I love books. For what they say and how they say it, of course, and also for their physicality, their heft, their smell (surely others than myself smell a book before they buy it?), for the font and the all-important cover. I’ve even been told that overloaded bookshelves function as insulation, although maybe not quite to the level of R-20.
But I’m not sure I’d ever thought about the shape of books until I started reading Christopher de Hamel’s “Meetings with Remarkable Manuscripts: Twelve Journeys into the Medieval World.”
Chapter Four of this erudite, splendidly illustrated and entertaining book is about the Aratea, a 9th century manuscript in the University of Leiden’s library. Its oral precursors are unknown. The original Greek text, now lost, may have been written by Eudoxus in the 4th century BCE; from it a hundred years later Aratus of Soli probably derived his own text, which was subsequently translated into Latin by Germanicus Caesar, who might have been Mark Anthony’s grandson (the subjunctive abounds when it comes to medieval manuscripts).
Caesar’s Latin copy was in turn the exemplar for a 9th century copy made in the Carolingian court that emerged in Charlemagne’s day. The Aratea depicts gold-leaf constellations set against blue skies in orange-framed paintings, along with brief poems whose lines begin with red capitals. It is a codex, a book, its leaves hinged at their inner edges. Furthermore, it is square.
Roman books were made of Egyptian papyrus: two layers of neatly cut reeds laid on top of one another. The result? A square book.
After the Roman Empire fell, the import of papyrus ended. Instead, animal skins, treated, stretched and scraped, were made into parchment. “Most mammals are oblong,” says de Hamel (mammalian tongue in cheek?). The stretched hides are oblong. Sheets cut from the hide are oblong, and so were the books made from them.
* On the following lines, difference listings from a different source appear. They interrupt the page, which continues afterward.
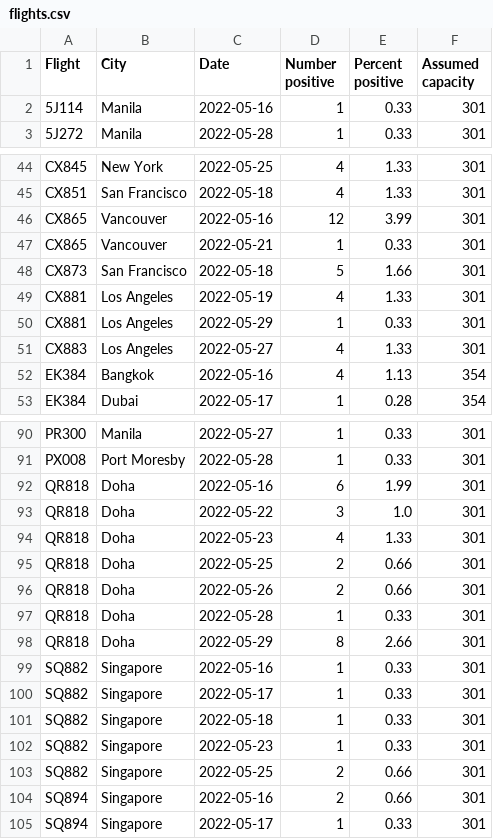
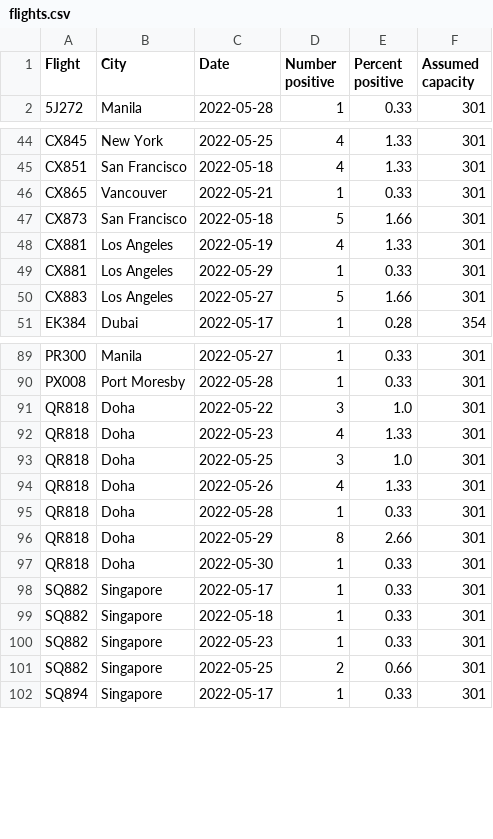
Before and after one commit to adisbladis/hk-flight-data, a CSV file: flights.csv, drawn as a sheet; only a part is shown, gaps mark what is left out; the diff covers the shown part only.

```diff
--- a/flights.csv
+++ b/flights.csv
@@ -1,3 +1,2 @@
 Flight,City,Date,Number positive,Percent positive,Assumed capacity
-5J114,Manila,2022-05-16,1,0.33,301
 5J272,Manila,2022-05-28,1,0.33,301
@@ -45,3 +45,2 @@ CX845,New York,2022-05-25,4,1.33,301
 CX851,San Francisco,2022-05-18,4,1.33,301
-CX865,Vancouver,2022-05-16,12,3.99,301
 CX865,Vancouver,2022-05-21,1,0.33,301
@@ -50,4 +49,3 @@ CX881,Los Angeles,2022-05-19,4,1.33,301
 CX881,Los Angeles,2022-05-29,1,0.33,301
-CX883,Los Angeles,2022-05-27,4,1.33,301
-EK384,Bangkok,2022-05-16,4,1.13,354
+CX883,Los Angeles,2022-05-27,5,1.66,301
 EK384,Dubai,2022-05-17,1,0.28,354
@@ -91,10 +90,9 @@ PR300,Manila,2022-05-27,1,0.33,301
 PX008,Port Moresby,2022-05-28,1,0.33,301
-QR818,Doha,2022-05-16,6,1.99,301
 QR818,Doha,2022-05-22,3,1.0,301
 QR818,Doha,2022-05-23,4,1.33,301
-QR818,Doha,2022-05-25,2,0.66,301
-QR818,Doha,2022-05-26,2,0.66,301
+QR818,Doha,2022-05-25,3,1.0,301
+QR818,Doha,2022-05-26,4,1.33,301
 QR818,Doha,2022-05-28,1,0.33,301
 QR818,Doha,2022-05-29,8,2.66,301
-SQ882,Singapore,2022-05-16,1,0.33,301
+QR818,Doha,2022-05-30,1,0.33,301
 SQ882,Singapore,2022-05-17,1,0.33,301
@@ -103,3 +101,2 @@ SQ882,Singapore,2022-05-23,1,0.33,301
 SQ882,Singapore,2022-05-25,2,0.66,301
-SQ894,Singapore,2022-05-16,2,0.66,301
 SQ894,Singapore,2022-05-17,1,0.33,301
```
Also changed, not shown: 6 added rows, 3 removed rows and 23 edited cells elsewhere in this file, 1 other file.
When paper came into use, the oblong format was maintained as a matter of custom, and books to this day are upright, not square.